[Records from a data source]
☆ ☆ ☆ ☆ ☆
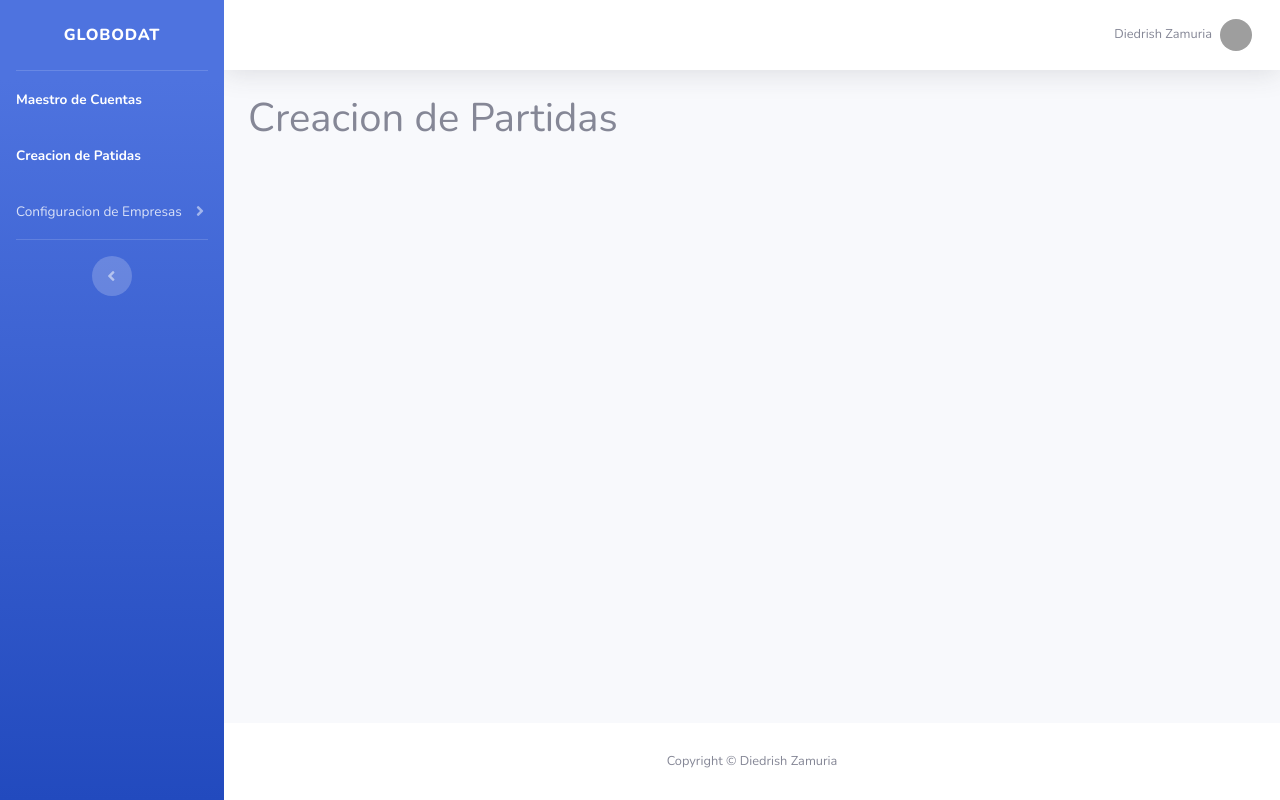
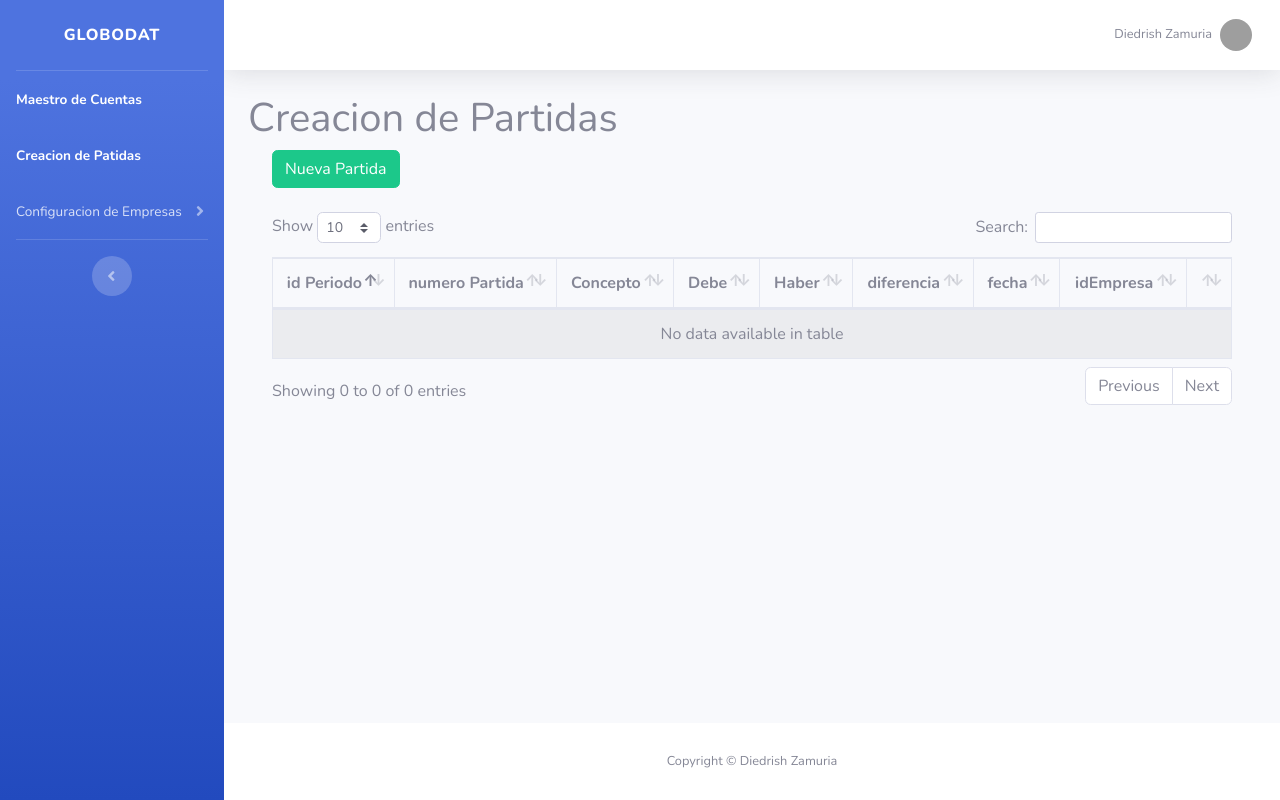
Before and after one commit to diedrish/dizycon, a PHP site: page /creacionPartidas.php in a window 1280 px wide. Run offline with PHP 8.4, Linux system fonts and the light colour scheme; data that the repository does not hold is empty; grey boxes are pictures that could not be loaded.

Commit message:
Avance de este dia modulo de creacion de partidas

```diff
--- /dev/null
+++ b/controlador/crudPartidas/buscarPartida.php
@@ -0,0 +1,33 @@
+<?php
+
+include('../database.php');
+
+$query = "SELECT * from encabezadopartidas";
+$result = mysqli_query($connection, $query);
+if (!$result) {
+    die('Query Failed' . mysqli_error($connection));
+}
+
+$json = array();
+while ($row = mysqli_fetch_array($result)) {
+    $json[] = array(
+        'idPeriodo' => $row['idPeriodo'],
+        'numeroPartida' => $row['numeroPartida'],
+        'concepto' => $row['concepto'],
+        'debe' => $row['debe'],
+        'haber' => $row['haber'],
+        'diferencia' => $row['diferencia'],
+        'fecha' => $row['fecha'],
+        'idEmpresa' => $row['idEmpresa']
+    );
+}
+$jsonstring = json_encode($json);
+echo $jsonstring;
+
+
+
+
+
+
+
+?>
--- a/creacionPartidas.php
+++ b/creacionPartidas.php
@@ -1,9 +1,109 @@
-<?php require_once "vistas/parte_superior.php"?>
+<?php require_once "vistas/parte_superior.php" ?>
 
 <!--INICIO del cont principal-->
 <div class="container">
     <h1>Creacion de Partidas</h1>
+
+
+    <div class="container">
+        <div class="row">
+            <div class="col-lg-12">
+                <button id="btnNuevo" type="button" class="btn btn-success" data-toggle="modal">Nueva Partida</button>
+            </div>
+        </div>
+    </div>
+    <br>
+    <div class="container">
+        <div class="row">
+            <div class="col-lg-12">
+                <div class="table-responsive">
+                    <table id="tablaPartidas" class="table table-striped table-bordered table-condensed"
+                        style="width:100%">
+                        <thead class="text-center">
+                            <tr>
+                                <th>id Periodo</th>
+                                <th>numero Partida</th>
+                                <th>Concepto</th>
+                                <th>Debe</th>
+                                <th>Haber</th>
+                                <th>diferencia</th>
+                                <th>fecha</th>
+                                <th>idEmpresa</th>
+                                <th></th>
+                            </tr>
+                        </thead>
+                        <tbody id="partidas">
+
+                        </tbody>
+                    </table>
+                </div>
+            </div>
+        </div>
+    </div>
+
+    <!--Modal para CRUD-->
+    <div class="modal fade" id="modalCRUD" tabindex="-1" role="dialog" aria-labelledby="exampleModalLabel"
+        aria-hidden="true">
+        <div class="modal-dialog" role="document">
+            <div class="modal-content">
+                <div class="modal-header">
+                    <h5 class="modal-title" id="exampleModalLabel"></h5>
+                    <button type="button" class="close" data-dismiss="modal" aria-label="Close"><span
+                            aria-hidden="true">&times;</span>
+                    </button>
+                </div>
+                <form id="form-Partidas">
+                    <div class="modal-body">
+
+                        <div class="form-group">
+                            <label for="txt_numeroPartida" class="col-form-label">Numero Partida</label>
+                            <input type="text" class="form-control" id="txt_numeroPartida" autocomplete="off">
+
+                        </div>
+                        <div class="form-group">
+
+                            <label for="txt_concepto" class="col-form-label">Concepto Partida </label>
+                            <input type="text" class="form-control" id="txt_concepto" autocomplete="off">
+
+                        </div>
+                        <div class="form-group">
+                            <label for="txt_fecha" class="col-form-label">Fecha</label>
+
+                            <input type="date" id="txt_fecha" name="trip-start" value="" min="2023-01-01" max="2023-12-31">
+                        </div>
+
+
+                    </div>
+                    <div class="modal-footer">
+                        <button type="submit" class="btn btn-primary">Guardar</button>
+                    </div>
+
+                </form>
+            </div>
+        </div>
+    </div>
+
+
+
 </div>
 <!--FIN del cont principal-->
 
-<?php require_once "vistas/parte_inferior.php"?>
+<!-- Bootstrap core JavaScript-->
+<script src="vendor/jquery/jquery.min.js"></script>
+<script src="vendor/bootstrap/js/bootstrap.bundle.min.js"></script>
+
+<!-- Core plugin JavaScript-->
+<script src="vendor/jquery-easing/jquery.easing.min.js"></script>
+
+<!-- Custom scripts for all pages-->
+<script src="js/sb-admin-2.min.js"></script>
+
+
+
+
+<!-- datatables JS -->
+<script type="text/javascript" src="vendor/datatables/datatables.min.js"></script>
+<!-- código propio JS -->
+<script type="text/javascript" src="./modelo/partidas.js"></script>
+
+<?php require_once "vistas/parte_inferior.php" ?>
--- /dev/null
+++ b/modelo/partidas.js
@@ -0,0 +1,163 @@
+$(document).ready(function () {
+    var editar = false;
+
+  listarPartidas();
+
+    $('#tablaPartidas').DataTable({
+        "ajax": {
+            "url": "./controlador/crudPartidas/buscarPartida.php",
+            "dataSrc": ""
+        },
+        "columns": [
+            { "data": "idPeriodo" },
+            { "data": "numeroPartida" },
+            { "data": "concepto" },
+            { "data": "debe" },
+            { "data": "haber" },
+            { "data": "diferencia" },
+            { "data": "fecha" },
+            { "data": "idEmpresa" },
+             {
+                "targets": -1,
+                "data": null,
+                "defaultContent": "<td><div class='text-center'><div class='btn-group'><button class='btn btn-primary btnEditar'>Editar</button> &nbsp <button class='btn btn-danger btnBorrar'>Borrar</button> &nbsp <button class='btn btn-info btnAdd'>ADD</button></div></div></td>"
+
+             }
+        ]
+
+    });
+
+
+
+    $("#btnNuevo").click(function () {
+        $(".modal-header").css("background-color", "#1cc88a");
+        $(".modal-header").css("color", "white");
+        $(".modal-title").text("Registrar Partida");
+        $("#modalCRUD").modal("show");
+        id = null;
+        editar = false;
+    });
+
+
+    var fila; //capturar la fila para editar o borrar el registro
+
+    //botón EDITAR
+    $(document).on("click", ".btnEditar", function () {
+        editar = true;
+        fila = $(this).closest("tr");
+        idEmpresa = fila.find('td:eq(0)').text();
+        nombre = fila.find('td:eq(1)').text();
+        nit = fila.find('td:eq(2)').text();
+        nrc = fila.find('td:eq(3)').text();
+        giro = fila.find('td:eq(4)').text();
+        telefono = fila.find('td:eq(5)').text();
+        categoria = fila.find('td:eq(6)').text();
+        direccion = fila.find('td:eq(7)').text();
+
+        $("#txt_nombre").val(nombre);
+        $("#txt_nit").val(nit);
+        $("#txt_nrc").val(nrc);
+        $("#txt_giro").val(giro);
+        $("#txt_telefono").val(telefono);
+        $("#txt_categoria").val(categoria);
+        $("#txt_direccion").val(direccion);
+        editar = true;
+        idEmpre=idEmpresa;
+
+
+        $(".modal-header").css("background-color", "#4e73df");
+        $(".modal-header").css("color", "white");
+        $(".modal-title").text("Editar Partida");
+        $("#modalCRUD").modal("show");
+
+    });
+
+    //botón BORRAR
+    $(document).on("click", ".btnBorrar", function () {
+        fila = $(this);
+        idEmpresa = parseInt($(this).closest("tr").find('td:eq(0)').text());
+
+
+        empresa = parseInt($(this).closest("tr").find('td:eq(1)').text());
+
+        var respuesta = confirm("¿Está seguro de eliminar la partida : " + empresa + "?");
+        if (respuesta) {
+            $.ajax({
+                url: "./controlador/crudPartidas/borrarPartida.php",
+                type: "POST",
+                dataType: "json",
+                data: { idEmpresa: idEmpresa },
+                success: function () {
+                    listarEmpresas();
+                }
+            });
+        }
+    });
+
+
+    //para editar y guardar cuentas
+    $('#form-Partidas').submit(e => {
+        var periodo="001";
+        var empresa="1";
+        const postData = {
+            numero: $('#txt_numeroPartida').val(),
+            concepto: $('#txt_concepto').val(),
+            fecha: $('#txt_fecha').val(),
+            periodo:periodo,
+            empresa:empresa
+        };
+        var url = '';
+        if (editar) {
+            url = './controlador/crudPartidas/editarPartida.php';
+        } else {
+            url = './controlador/crudPartidas/crearPartida.php';
+        }
+
+        $.post(url, postData, function (response) {
+            console.log(response);
+            $('#form-Partidas').trigger('reset');
+            listarEmpresas();
+
+        });
+        e.preventDefault();
+
+        $("#modalCRUD").modal("hide");
+        editar = false;
+        idEmpre='';
+
+    });
+
+    //llenar tabla partidas.
+
+    function listarPartidas() {
+        $.ajax({
+            url: "./controlador/crudPartidas/buscarPartida.php",
+            method: "GET",
+            success: function (respuesta) {
+                const tasks = JSON.parse(respuesta);
+                let template = '';
+                tasks.forEach(task => {
+                    template += `
+                    <tr >
+                 <td>${task.idPeriodo}</td>
+                 <td>${task.numeroPartida}</td>
+                 <td>${task.concepto}</td>
+                 <td>${task.debe}</td>
+                 <td>${task.haber}</td>
+                 <td>${task.diferencia}</td>
+                 <td>${task.fecha}</td>
+                 <td>${task.idEmpresa}</td>
+                 <td><div class='text-center'><div class='btn-group'><button class='btn btn-primary btnEditar'>Editar</button> &nbsp <button class='btn btn-danger btnBorrar'>Borrar</button> &nbsp <button class='btn btn-info btnAdd'>ADD</button></div></div></td>
+
+                 </tr>
+                 `
+                });
+                $('#partidas').html(template);
+            }
+        });
+    }
+
+
+
+
+});
--- a/vistas/parte_superior.php
+++ b/vistas/parte_superior.php
@@ -49,7 +49,7 @@
       </li>
       <!-- Nav Item - Dashboard -->
       <li class="nav-item active">
-        <a class="nav-link" href="#">
+        <a class="nav-link" href="creacionPartidas.php">
           <span>Creacion de Patidas</span></a>
       </li>
 
@@ -66,6 +66,8 @@
             <h6 class="collapse-header">Opciones Empresas:</h6>
 
             <a class="collapse-item" href="empresas.php">Registro de Empresas</a>
+
+            <a class="collapse-item" href="empresas.php">Registro de Usuarios</a>
           </div>
         </div>
       </li>
```
Also changed, not shown: controlador/crudPartidas/borrarPartida.php (added, +20 -0 lines), controlador/crudPartidas/crearPartida.php (added, +26 -0 lines), controlador/crudPartidas/editarEmpresa.php (added, +25 -0 lines).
☆ ☆ ☆ ☆ ☆
Report how many lines in the data include the string "modelo", giving nothing but that number.

2